Directed by Benjamin Dickinson
This apocalyptic art-movie takes a bunch of Brooklyn hipsters, throws them into end-of-the-world isolation, and tests their ideals—and they pass! The folks at DieHipster would die. When we first meet the ensemble (which includes indie It-Girl Kate Lyn Sheil, though she’s essentially unused), they’re at an upstate yoga retreat in a farmhouse. They may be in their twenties, eating vegan, wearing facial hair, and interested in Eastern philosophies, but at root they resemble the teenage heroes of an 80s slasher movie: in fact, they do more drugs and have more—and more adventurous—sex than those Crystal Lake kids ever did. Soon the power goes out, and it doesn’t seem like mere infrastructural malfunction. Black smoke hovers on the horizon; a group goes to get help and never returns. The remainder are marooned in frozen country, the food and firewood supplies dwindling. Their yogi leader has failed them; they’re hungry, they’re tense, they’re despairing.
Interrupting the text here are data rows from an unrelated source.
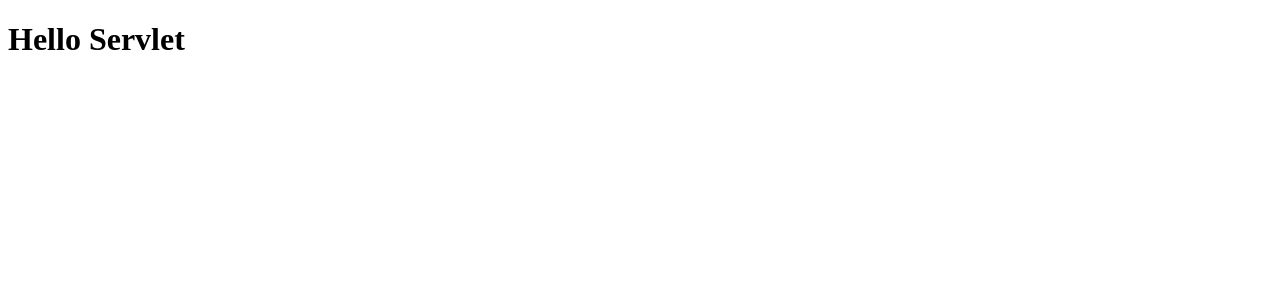
Repository: ynnuSunny/Java-Web-Basics
Page: 01-Servlet-App/WebContent/index.html
These files come from the project's save history. The page is drawn as it stood at one moment and after the next save; the edit follows.
The browser window is 1280 px wide. The pictures show the whole page.

Above is the page before, as saved 2023-03-25 05:12:04.

After the next save:
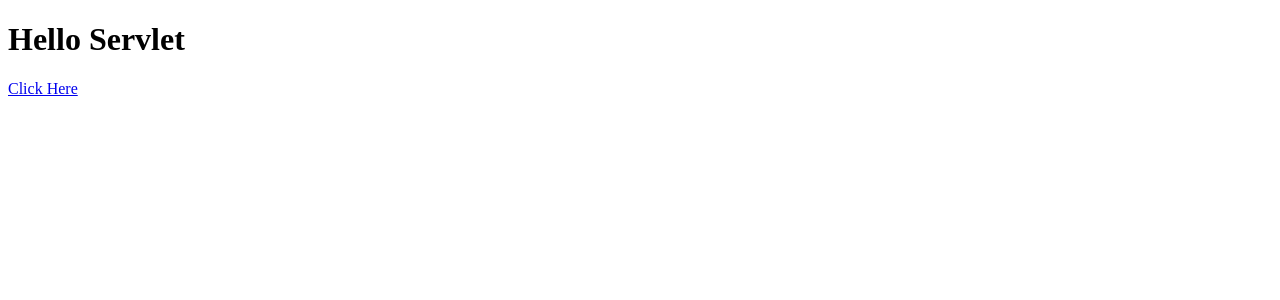
Saved 2 min 27 s later.
--- a/01-Servlet-App/WebContent/index.html
+++ b/01-Servlet-App/WebContent/index.html
@@ -7,6 +7,6 @@
 <body>
 
 <h1>Hello Servlet</h1>
-
+<a href="app">Click Here</a>
 </body>
 </html>
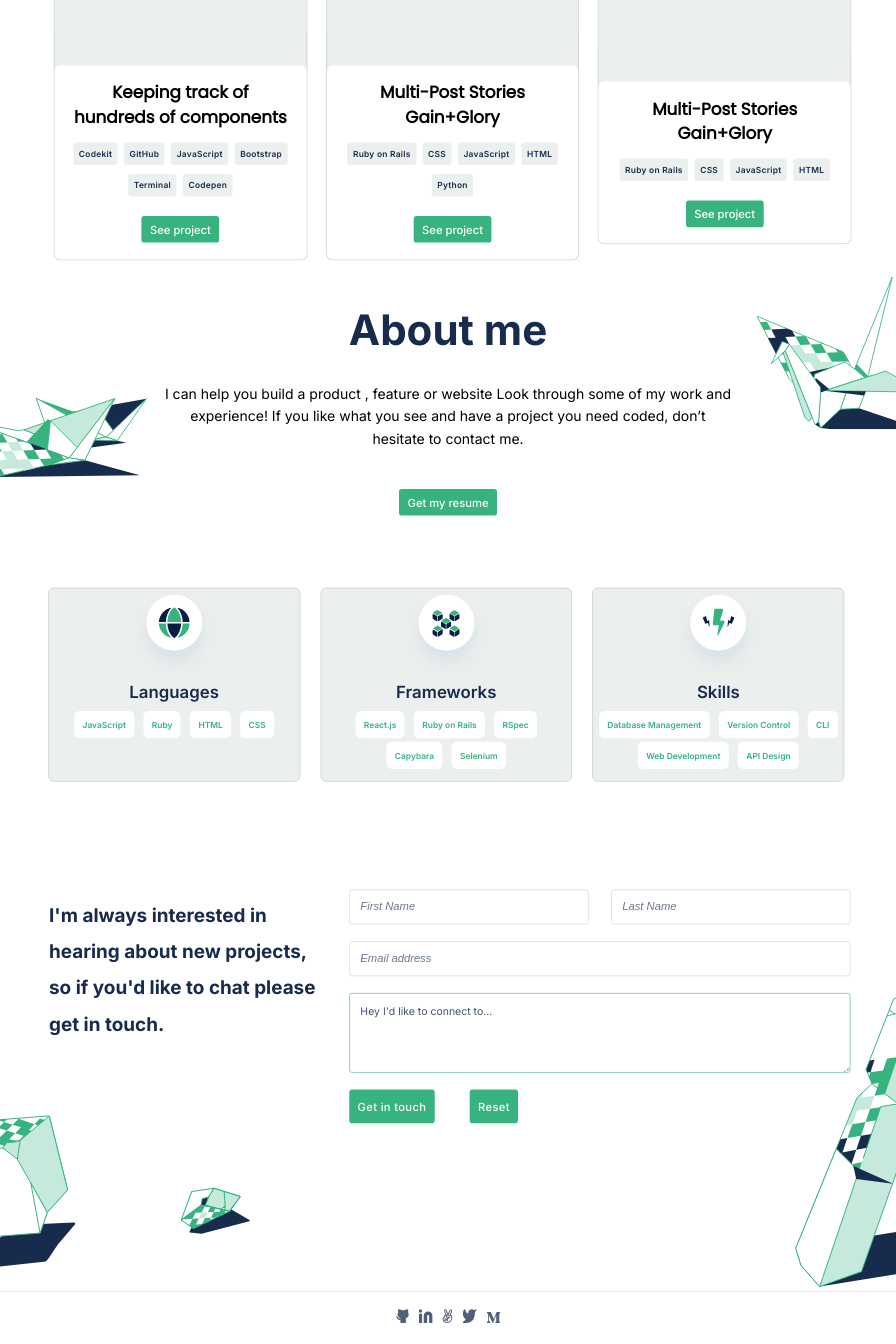
Repository: Salimer/old-Portfolio
Page: index.html
An editor plug-in stored every save of this project. The page is shown before and after the next save, followed by the edit.
The browser window is 1280 px wide. The pictures show the part of the page from y = 1961 to 3881 px (the page is 3881 px tall), at 70% of full size.

Above is the page before, as saved 2023-04-13 16:28:33.
Console error: ReferenceError: add is not defined

After the next save:
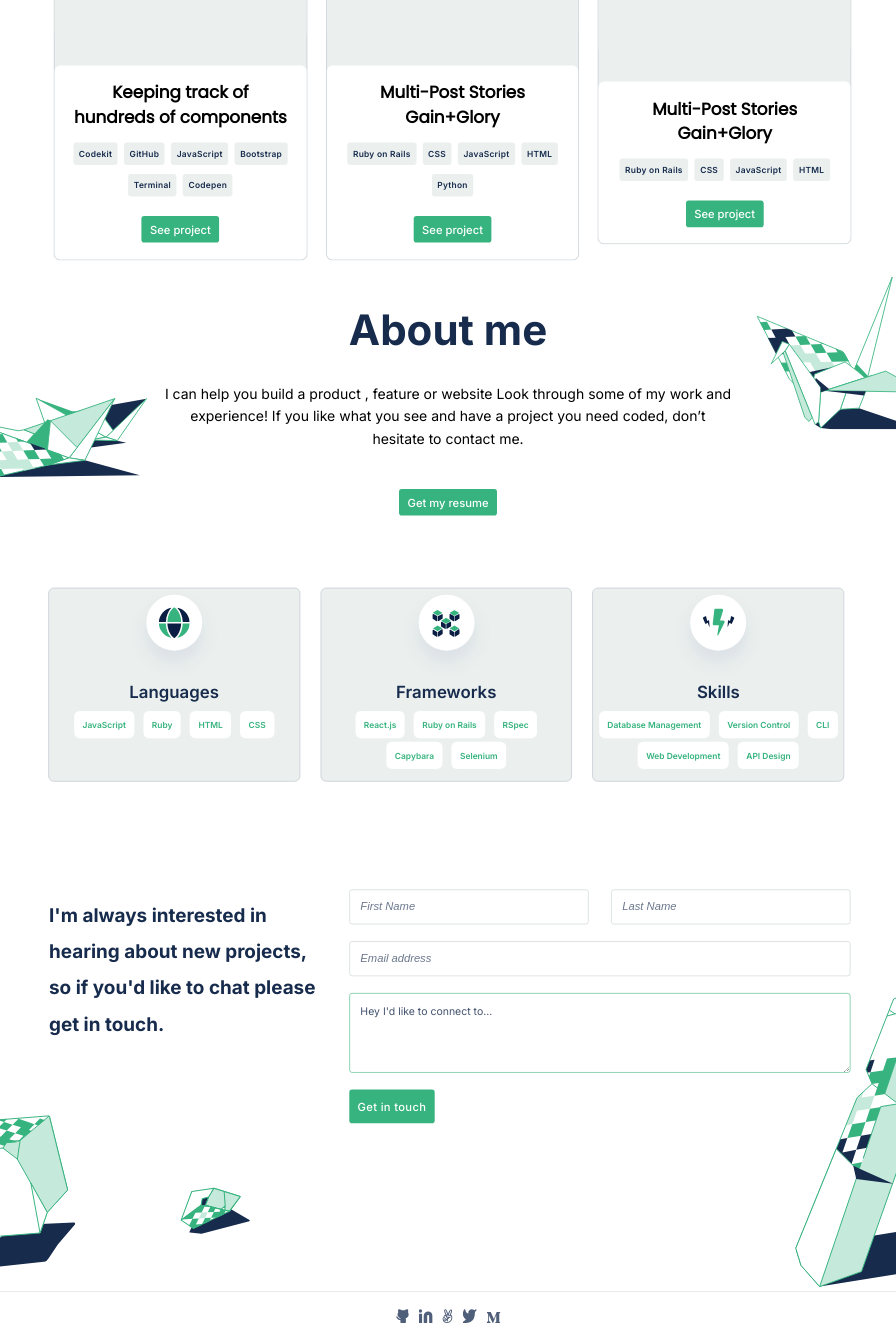
The error is gone.
Saved 4 s later.
--- a/script.js
+++ b/script.js
@@ -108,7 +108,7 @@ submit.addEventListener('click', () => {
   }
 });
 
-add
+addEventListener('')
 if (!localStorage.formStorage) {
   // reset.classList.add('hide');
   reset.classList.toggle('hide');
Making his theatrical feature debut, director Dickinson often shoots in unsettlingly tight close-ups, never letting you ground yourself spatially. Subtly told, his story is also poetically filmed, with lots of slow pullbacks; there’s a long shot that pans back and forth across bowls of food. Like other recent indies Green and Martha Marcy May Marlene, Dickinson exploits a horror aesthetic to produce a persistent sense of menace, though this isn’t actually a scary movie. “We don’t know what’s out there in the cold,” the yoga teacher tells his students, and we never find out. There’s no melodramatic madness here, no psychological unraveling (though jealousy and resentment emerge). This is more like Into the Wild: characters pitted against nature, its elemental problems like battling hunger and finding heat, without being properly trained, experienced, or equipped for it. (During filming, the cast and crew shot two deer out of hunting season without a license.) But things get better: First Winter resolves mostly without bloodshed or histrionics. The characters just deal with their crises, getting stronger from what doesn’t kill them. The moral feels religious: we struggle through adversity to reach enlightenment.
Opens Novemeber 16